Dataset excerpts >>
=== Begin Enclosure ===
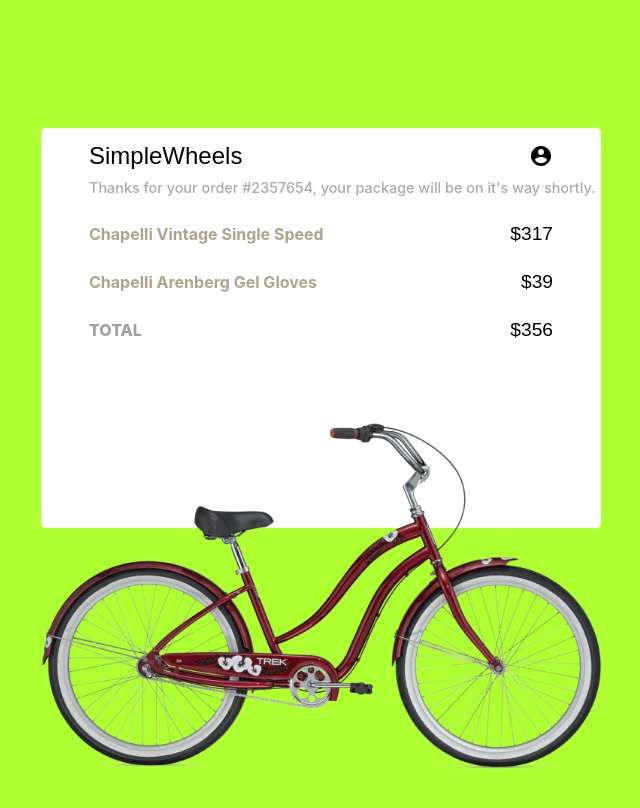
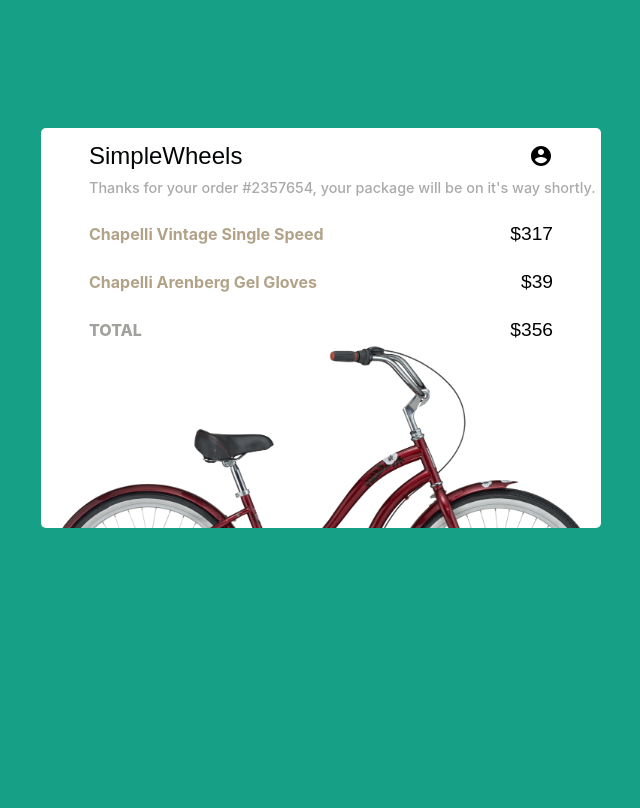
Before and after one commit to catalystcodes/Loop_1_-_step_3, a plain HTML site: page index.html in a window 1280 px wide. Shown: the top 808 px of the page, without its empty margins (319-959 px from the left). Drawn offline with Linux system fonts and the light colour scheme.

Commit message:
update code base

```diff
--- a/css/style.css
+++ b/css/style.css
@@ -1,17 +1,16 @@
 body {
     font-family: -apple-system, BlinkMacSystemFont, 'Segoe UI', Roboto, Oxygen, Ubuntu, Cantarell, 'Open Sans', 'Helvetica Neue', sans-serif;
-    background-color: greenyellow;
+    background-color: #16a085;
 }
 
 #container {
     margin: 10vmax auto;
     background-color: white;
-    /* margin-top: 11rem; */
-    /* margin-left: 29rem; */
+    max-width: 100%;
     border-radius: 5px;
-    /* margin-right: 10rem; */
     height: 25rem;
     width: 35rem;
+    position: relative;
 }
 
 #word {
@@ -32,6 +31,7 @@
 
 .icon {
     margin-left: 15rem;
+    border: yellowgreen 50px;
 }
 
 .head1 {
@@ -54,8 +54,12 @@
     color: #a1a29e;
 }
 
-.bic {
-    margin: 1vmax auto;
-    width: 35rem;
-    margin-bottom: 50rem;
+#bic {
+    background-image: url(../media/bicycle.png);
+    width: 100%;
+    height: 60%;
+    position: absolute;
+    background-size: cover;
+    left: 0;
+    top: 40%;
 }
--- a/index.html
+++ b/index.html
@@ -32,7 +32,8 @@
             <h1>$356</h1>
         </div>
 
-        <img src="./media/bicycle.png" alt="" class="bic">
+        <div id="bic"></div>
+
     </div>
 
 </body>
```
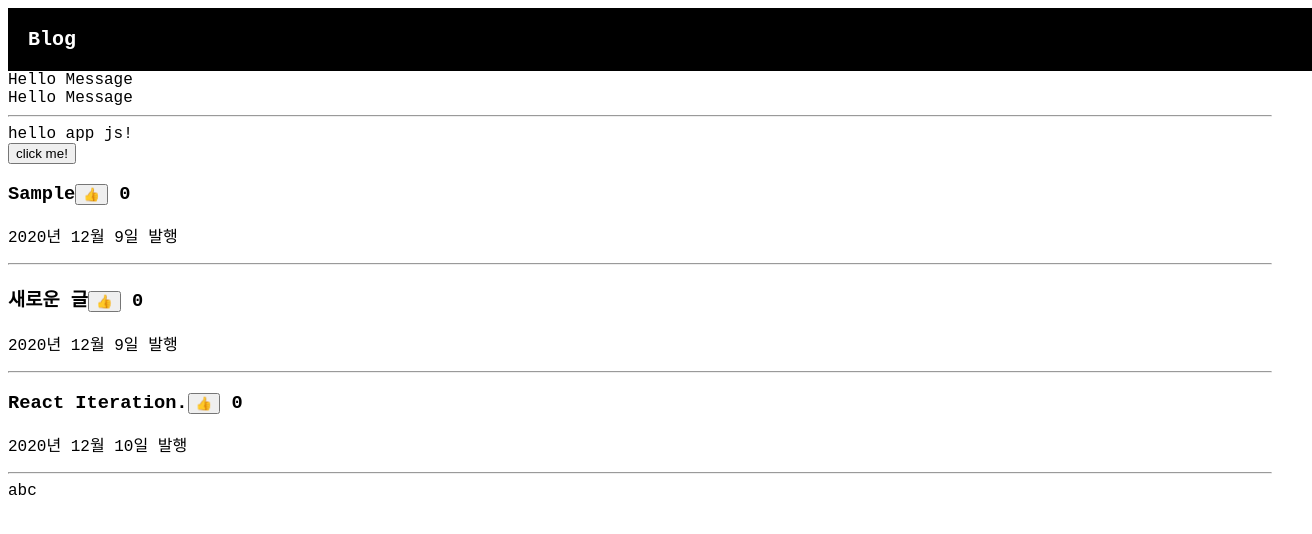
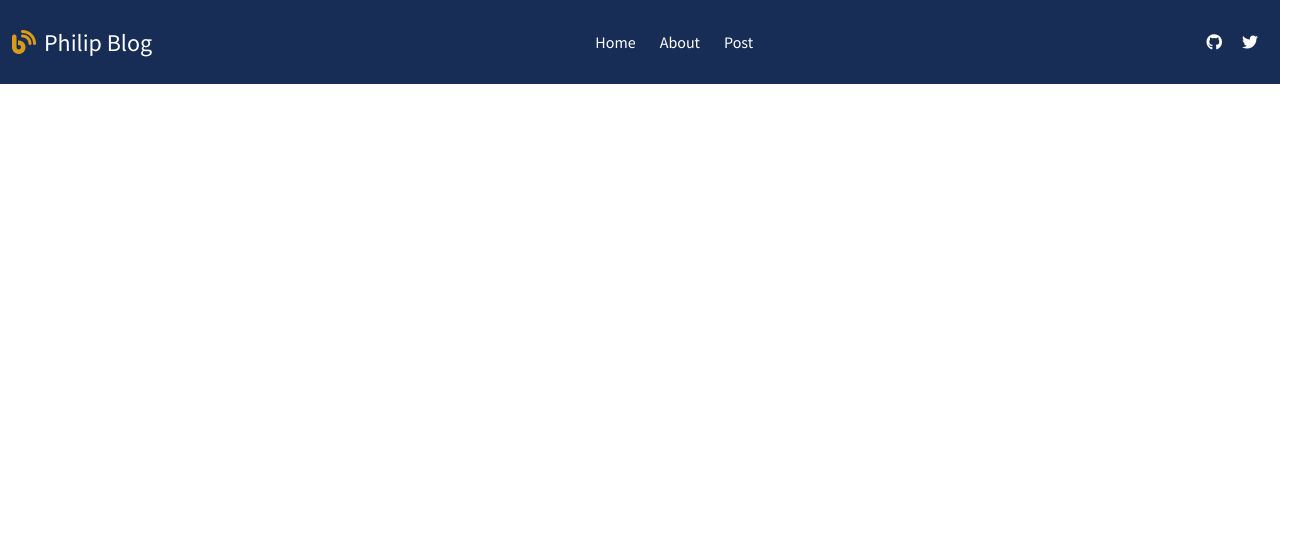
Before and after one commit to philip137/blog, a React (Create React App) app: page / in a window 1280 px wide. Shown: the top 534 px of the page, 1312 px wide, since content can reach past the window. Built offline with nearby package versions, Linux system fonts and the light colour scheme.

Commit message:
nav bar 만들어봄

```diff
--- a/package.json
+++ b/package.json
@@ -12,6 +12,7 @@
     "react": "^17.0.1",
     "react-dom": "^17.0.1",
     "react-scripts": "4.0.1",
+    "styled-components": "^5.2.1",
     "web-vitals": "^0.2.4"
   },
   "scripts": {
--- a/public/index.html
+++ b/public/index.html
@@ -3,6 +3,7 @@
   <head>
     <meta charset="utf-8" />
     <link rel="icon" href="%PUBLIC_URL%/favicon.ico" />
+
     <meta name="viewport" content="width=device-width, initial-scale=1" />
     <meta name="theme-color" content="#000000" />
     <meta
@@ -24,6 +25,9 @@
       work correctly both with client-side routing and a non-root public URL.
       Learn how to configure a non-root public URL by running `npm run build`.
     -->
+    <script src="https://kit.fontawesome.com/d3f349330c.js" crossorigin="anonymous"></script>
+    <link rel="preconnect" href="https://fonts.gstatic.com">
+    <link href="https://fonts.googleapis.com/css2?family=Source+Sans+Pro&display=swap" rel="stylesheet">
     <title>React App</title>
   </head>
   <body>
--- /dev/null
+++ b/src/components/navbar.css
@@ -0,0 +1,60 @@
+body {
+    margin: 0;
+    font-family: 'Source Sans Pro', sans-serif;
+}
+
+a {
+    text-decoration: none;
+    color: white;
+}
+ul {
+    list-style: none;
+}
+.navbar {
+    display: flex;
+    justify-content: space-between;
+    align-items: center;
+    background-color: #182d55;
+    padding: 8px 12px;
+}
+
+.navbar_title {
+    color: white;
+    font-size: 24px;
+}
+
+.navbar_toggleButton {
+    position: absolute;
+    right: 32px;
+    font-size: 24px;
+    display: none;
+}
+
+.navbar_title a {
+    padding-left: 8px;
+}
+
+.navbar_title i {
+    color: #da9c18;
+}
+
+
+.navbar_icons li {
+    padding: 8px 10px;
+}
+
+@media screen and (max-width: 768px) {
+    .navbar {
+        flex-direction: column;
+        align-items: flex-start;
+        padding: 8px 24px;
+    }
+    .navbar_toggleButton {
+        display: block;
+    }
+
+    .navbar_menu li {
+        width: 100%;
+        text-align: center;
+    }
+}
--- /dev/null
+++ b/src/components/navbar.js
@@ -0,0 +1,96 @@
+import React, { useState } from 'react'
+import styled from 'styled-components'
+import './navbar.css'
+
+//display: flex;
+const StyledNavMenu = styled.ul`
+    display: flex;
+    padding-left: 0;
+    @media screen and (max-width: 768px) {
+        width: 100%;
+        display: ${(props) => props.display || 'none'};
+        flex-direction: column;
+        align-items: center;
+    }
+`
+const StyledNavMenuli = styled.li`
+    padding: 8px 12px;
+    &:hover {
+        background-color: #da9c18;
+        border-radius: 4px;
+    }
+    @media screen and (max-width: 768px) {
+        width: 100%;
+        text-align: center;
+    }
+`
+
+const StyledNavIcons = styled.ul`
+    display: flex;
+    padding-left: 0;
+    @media screen and (max-width: 768px) {
+        display: ${(props) => props.display || 'none'};
+        justify-content: center;
+        width: 100%;
+    }
+`
+
+function Navbar() {
+    const [isMenuOn, setIsMenu] = useState(false);
+
+    var toggleClicked = () => {
+        setIsMenu(!isMenuOn);
+
+    }
+
+    return (
+        <>
+        <div className='navbar'>
+            <NavTitle/>
+            <a className='navbar_toggleButton' href='#'>
+                <i class="fas fa-bars" onClick={toggleClicked}></i>
+            </a>
+
+            <NavMenu isMenuOn={isMenuOn}/>
+
+            <NavIcons isMenuOn={isMenuOn}/>
+        </div>
+        </>
+    )
+}
+
+function NavTitle(props) {
+    return (
+        <div className='navbar_title'>
+                <i class="fas fa-blog"></i>
+                <a href='#'>Philip Blog</a>
+        </div>
+    )
+}
+
+function NavMenu(props) {
+    return (
+            <StyledNavMenu className='navbar_menu' display= {props.isMenuOn ? 'flex' : 'none'}>
+                <StyledNavMenuli > <a href='#'>Home</a></StyledNavMenuli>
+                <StyledNavMenuli > <a href='#'>About</a></StyledNavMenuli>
+                <StyledNavMenuli > <a href='#'>Post</a></StyledNavMenuli>
+            </StyledNavMenu>
+    )
+}
+
+
+
+function NavIcons(props) {
+    return (
+        <StyledNavIcons className='navbar_icons' display={props.isMenuOn ? 'flex' : 'none'}>
+                <li><a href='#'>
+                <i class="fab fa-github"></i>
+                </a></li>
+                <li><a href='#'>
+                <i class="fab fa-twitter"></i>
+                </a></li>
+        </StyledNavIcons>
+    )
+}
+
+export default Navbar
--- a/src/index.js
+++ b/src/index.js
@@ -2,9 +2,10 @@
 
 import React from 'react';
 import ReactDOM from 'react-dom';
-import App from './App';
-import Example from './blog_example'
-
+//import App from './App';
+//import Example from './blog_example'
+import Navbar from './components/navbar'
+/*
 ReactDOM.render(
   <React.StrictMode>
     <App message="Hello Message" />
@@ -14,3 +15,8 @@ ReactDOM.render(
 ReactDOM.render(
   <Example />, document.getElementById('example')
 )
+
+ */
+ReactDOM.render(
+  <Navbar />, document.getElementById('root')
+)
```
Also changed, not shown: 2 other files (tests, documents, lock files or other folders).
=== End Enclosure ===
Pictures stay out of the copy; please restate every record above exactly.

SOLVED PROBLEM >>
Before and after one commit to catalystcodes/Loop_1_-_step_3, a plain HTML site: page index.html in a window 1280 px wide. Shown: the top 808 px of the page, without its empty margins (319-959 px from the left). Drawn offline with Linux system fonts and the light colour scheme.

Commit message:
update code base

```diff
--- a/css/style.css
+++ b/css/style.css
@@ -1,17 +1,16 @@
 body {
     font-family: -apple-system, BlinkMacSystemFont, 'Segoe UI', Roboto, Oxygen, Ubuntu, Cantarell, 'Open Sans', 'Helvetica Neue', sans-serif;
-    background-color: greenyellow;
+    background-color: #16a085;
 }
 
 #container {
     margin: 10vmax auto;
     background-color: white;
-    /* margin-top: 11rem; */
-    /* margin-left: 29rem; */
+    max-width: 100%;
     border-radius: 5px;
-    /* margin-right: 10rem; */
     height: 25rem;
     width: 35rem;
+    position: relative;
 }
 
 #word {
@@ -32,6 +31,7 @@
 
 .icon {
     margin-left: 15rem;
+    border: yellowgreen 50px;
 }
 
 .head1 {
@@ -54,8 +54,12 @@
     color: #a1a29e;
 }
 
-.bic {
-    margin: 1vmax auto;
-    width: 35rem;
-    margin-bottom: 50rem;
+#bic {
+    background-image: url(../media/bicycle.png);
+    width: 100%;
+    height: 60%;
+    position: absolute;
+    background-size: cover;
+    left: 0;
+    top: 40%;
 }
--- a/index.html
+++ b/index.html
@@ -32,7 +32,8 @@
             <h1>$356</h1>
         </div>
 
-        <img src="./media/bicycle.png" alt="" class="bic">
+        <div id="bic"></div>
+
     </div>
 
 </body>
```
Before and after one commit to philip137/blog, a React (Create React App) app: page / in a window 1280 px wide. Shown: the top 534 px of the page, 1312 px wide, since content can reach past the window. Built offline with nearby package versions, Linux system fonts and the light colour scheme.

Commit message:
nav bar 만들어봄

```diff
--- a/package.json
+++ b/package.json
@@ -12,6 +12,7 @@
     "react": "^17.0.1",
     "react-dom": "^17.0.1",
     "react-scripts": "4.0.1",
+    "styled-components": "^5.2.1",
     "web-vitals": "^0.2.4"
   },
   "scripts": {
--- a/public/index.html
+++ b/public/index.html
@@ -3,6 +3,7 @@
   <head>
     <meta charset="utf-8" />
     <link rel="icon" href="%PUBLIC_URL%/favicon.ico" />
+
     <meta name="viewport" content="width=device-width, initial-scale=1" />
     <meta name="theme-color" content="#000000" />
     <meta
@@ -24,6 +25,9 @@
       work correctly both with client-side routing and a non-root public URL.
       Learn how to configure a non-root public URL by running `npm run build`.
     -->
+    <script src="https://kit.fontawesome.com/d3f349330c.js" crossorigin="anonymous"></script>
+    <link rel="preconnect" href="https://fonts.gstatic.com">
+    <link href="https://fonts.googleapis.com/css2?family=Source+Sans+Pro&display=swap" rel="stylesheet">
     <title>React App</title>
   </head>
   <body>
--- /dev/null
+++ b/src/components/navbar.css
@@ -0,0 +1,60 @@
+body {
+    margin: 0;
+    font-family: 'Source Sans Pro', sans-serif;
+}
+
+a {
+    text-decoration: none;
+    color: white;
+}
+ul {
+    list-style: none;
+}
+.navbar {
+    display: flex;
+    justify-content: space-between;
+    align-items: center;
+    background-color: #182d55;
+    padding: 8px 12px;
+}
+
+.navbar_title {
+    color: white;
+    font-size: 24px;
+}
+
+.navbar_toggleButton {
+    position: absolute;
+    right: 32px;
+    font-size: 24px;
+    display: none;
+}
+
+.navbar_title a {
+    padding-left: 8px;
+}
+
+.navbar_title i {
+    color: #da9c18;
+}
+
+
+.navbar_icons li {
+    padding: 8px 10px;
+}
+
+@media screen and (max-width: 768px) {
+    .navbar {
+        flex-direction: column;
+        align-items: flex-start;
+        padding: 8px 24px;
+    }
+    .navbar_toggleButton {
+        display: block;
+    }
+
+    .navbar_menu li {
+        width: 100%;
+        text-align: center;
+    }
+}
--- /dev/null
+++ b/src/components/navbar.js
@@ -0,0 +1,96 @@
+import React, { useState } from 'react'
+import styled from 'styled-components'
+import './navbar.css'
+
+//display: flex;
+const StyledNavMenu = styled.ul`
+    display: flex;
+    padding-left: 0;
+    @media screen and (max-width: 768px) {
+        width: 100%;
+        display: ${(props) => props.display || 'none'};
+        flex-direction: column;
+        align-items: center;
+    }
+`
+const StyledNavMenuli = styled.li`
+    padding: 8px 12px;
+    &:hover {
+        background-color: #da9c18;
+        border-radius: 4px;
+    }
+    @media screen and (max-width: 768px) {
+        width: 100%;
+        text-align: center;
+    }
+`
+
+const StyledNavIcons = styled.ul`
+    display: flex;
+    padding-left: 0;
+    @media screen and (max-width: 768px) {
+        display: ${(props) => props.display || 'none'};
+        justify-content: center;
+        width: 100%;
+    }
+`
+
+function Navbar() {
+    const [isMenuOn, setIsMenu] = useState(false);
+
+    var toggleClicked = () => {
+        setIsMenu(!isMenuOn);
+
+    }
+
+    return (
+        <>
+        <div className='navbar'>
+            <NavTitle/>
+            <a className='navbar_toggleButton' href='#'>
+                <i class="fas fa-bars" onClick={toggleClicked}></i>
+            </a>
+
+            <NavMenu isMenuOn={isMenuOn}/>
+
+            <NavIcons isMenuOn={isMenuOn}/>
+        </div>
+        </>
+    )
+}
+
+function NavTitle(props) {
+    return (
+        <div className='navbar_title'>
+                <i class="fas fa-blog"></i>
+                <a href='#'>Philip Blog</a>
+        </div>
+    )
+}
+
+function NavMenu(props) {
+    return (
+            <StyledNavMenu className='navbar_menu' display= {props.isMenuOn ? 'flex' : 'none'}>
+                <StyledNavMenuli > <a href='#'>Home</a></StyledNavMenuli>
+                <StyledNavMenuli > <a href='#'>About</a></StyledNavMenuli>
+                <StyledNavMenuli > <a href='#'>Post</a></StyledNavMenuli>
+            </StyledNavMenu>
+    )
+}
+
+
+
+function NavIcons(props) {
+    return (
+        <StyledNavIcons className='navbar_icons' display={props.isMenuOn ? 'flex' : 'none'}>
+                <li><a href='#'>
+                <i class="fab fa-github"></i>
+                </a></li>
+                <li><a href='#'>
+                <i class="fab fa-twitter"></i>
+                </a></li>
+        </StyledNavIcons>
+    )
+}
+
+export default Navbar
--- a/src/index.js
+++ b/src/index.js
@@ -2,9 +2,10 @@
 
 import React from 'react';
 import ReactDOM from 'react-dom';
-import App from './App';
-import Example from './blog_example'
-
+//import App from './App';
+//import Example from './blog_example'
+import Navbar from './components/navbar'
+/*
 ReactDOM.render(
   <React.StrictMode>
     <App message="Hello Message" />
@@ -14,3 +15,8 @@ ReactDOM.render(
 ReactDOM.render(
   <Example />, document.getElementById('example')
 )
+
+ */
+ReactDOM.render(
+  <Navbar />, document.getElementById('root')
+)
```
Also changed, not shown: 2 other files (tests, documents, lock files or other folders).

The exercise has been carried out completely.